***** ENTRIES SUPPLIED
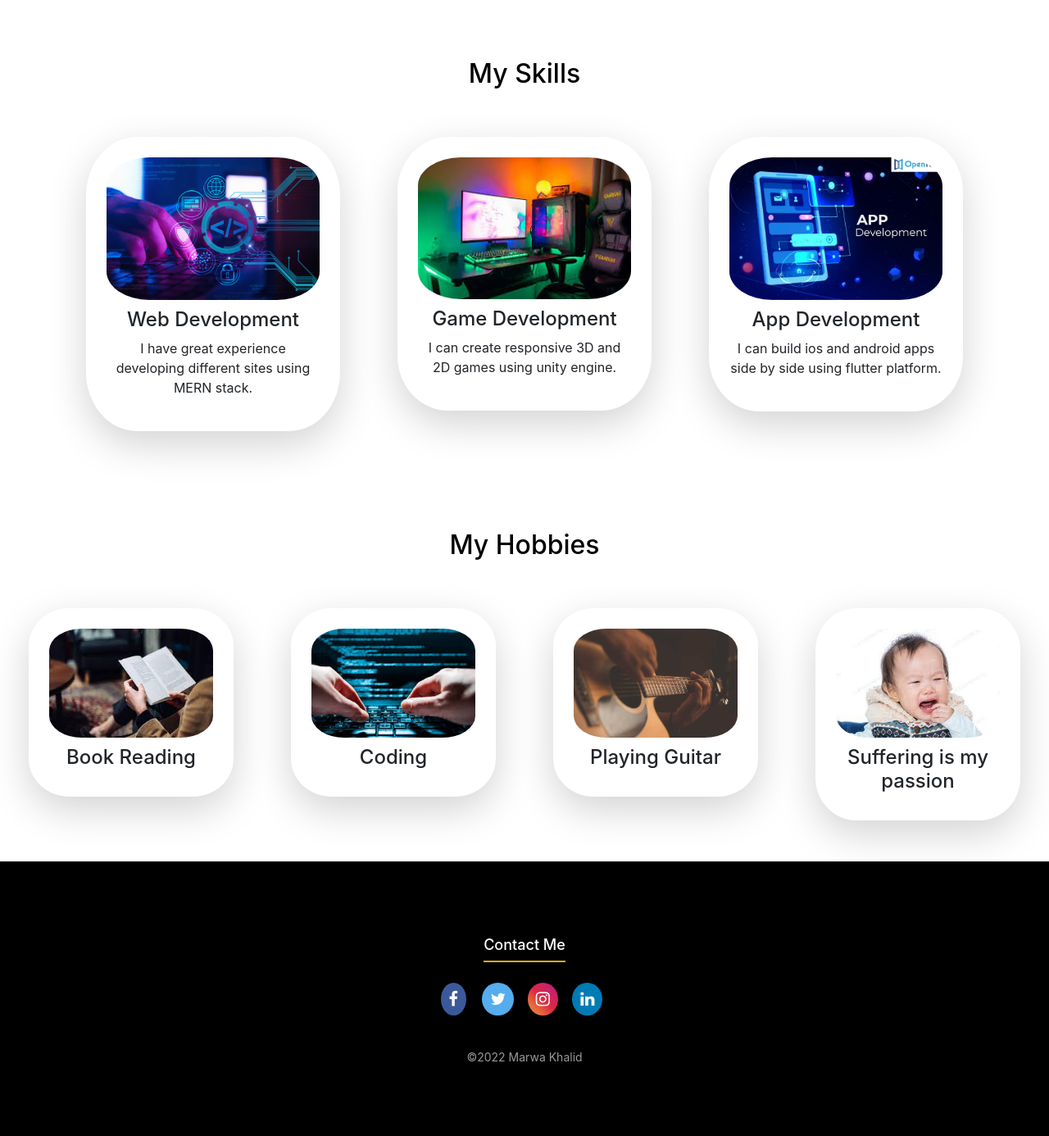
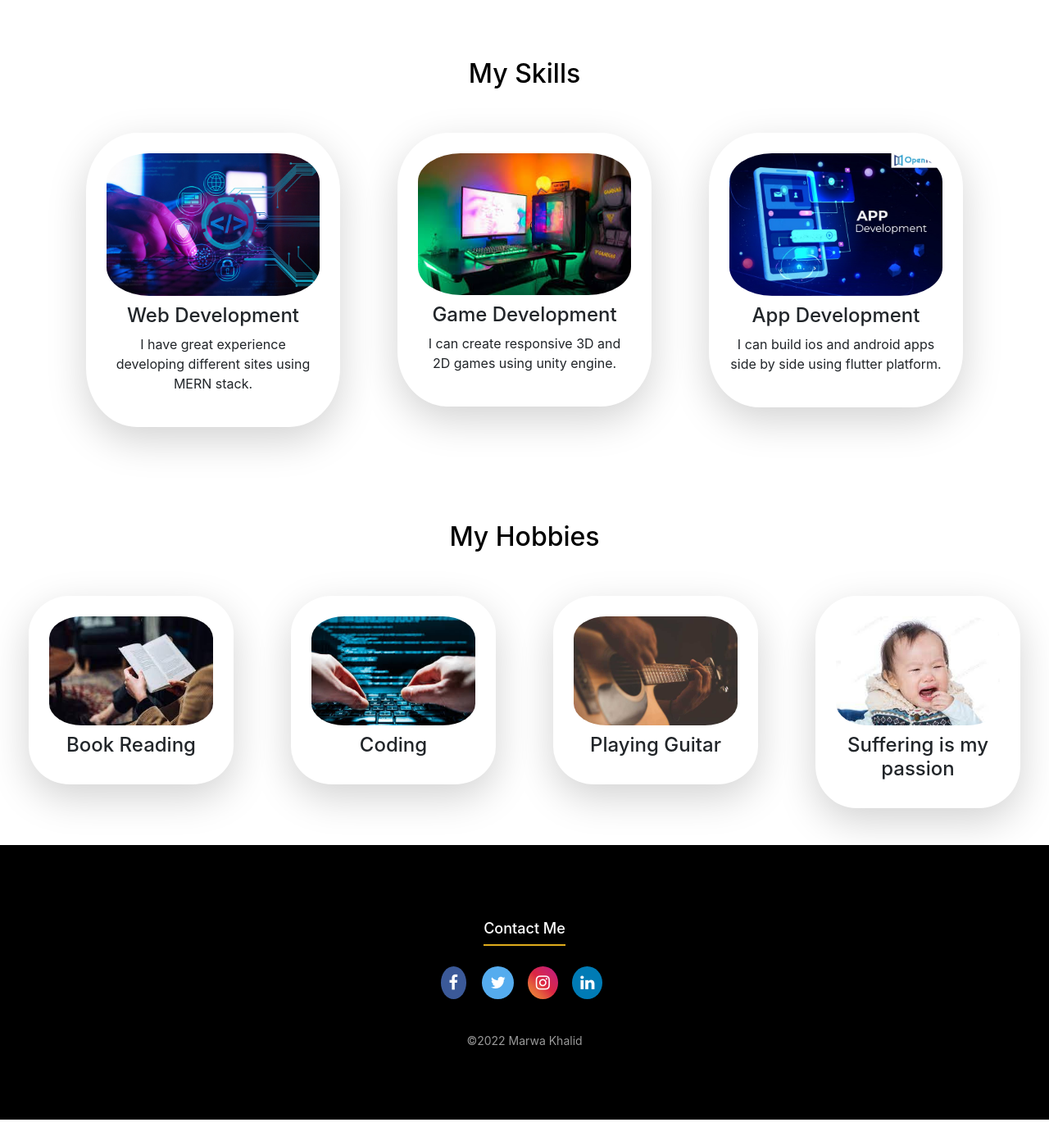
Before and after one commit to marwa-khalid/resume, a PHP site: page /quiz1.html in a window 1280 px wide. Shown: the part 1302-2688 px from the top of the page at 82% size. Run offline with PHP 8.4, Linux system fonts and the light colour scheme.

Commit message:
Update quiz1.css

```diff
--- a/quiz1.css
+++ b/quiz1.css
@@ -143,7 +143,7 @@ html, body{
 .skills-section .row{
     margin: 0 !important;
     text-align: center;
-    margin-bottom: 30px !important;
+    margin-bottom: 25px !important;
 }
 
 .skills-section img{
@@ -184,7 +184,7 @@ html, body{
 .hobbies-section .row{
     margin: 0 !important;
     text-align: center;
-    margin-bottom: 30px !important;
+    margin-bottom: 25px !important;
 }
 
 .hobbies-section img{
```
**********
**REQUIRED ACTION**
With the images removed, give back every entry exactly as shown.

**ANSWER TO THIS PROBLEM**
Before and after one commit to marwa-khalid/resume, a PHP site: page /quiz1.html in a window 1280 px wide. Shown: the part 1302-2688 px from the top of the page at 82% size. Run offline with PHP 8.4, Linux system fonts and the light colour scheme.

Commit message:
Update quiz1.css

```diff
--- a/quiz1.css
+++ b/quiz1.css
@@ -143,7 +143,7 @@ html, body{
 .skills-section .row{
     margin: 0 !important;
     text-align: center;
-    margin-bottom: 30px !important;
+    margin-bottom: 25px !important;
 }
 
 .skills-section img{
@@ -184,7 +184,7 @@ html, body{
 .hobbies-section .row{
     margin: 0 !important;
     text-align: center;
-    margin-bottom: 30px !important;
+    margin-bottom: 25px !important;
 }
 
 .hobbies-section img{
```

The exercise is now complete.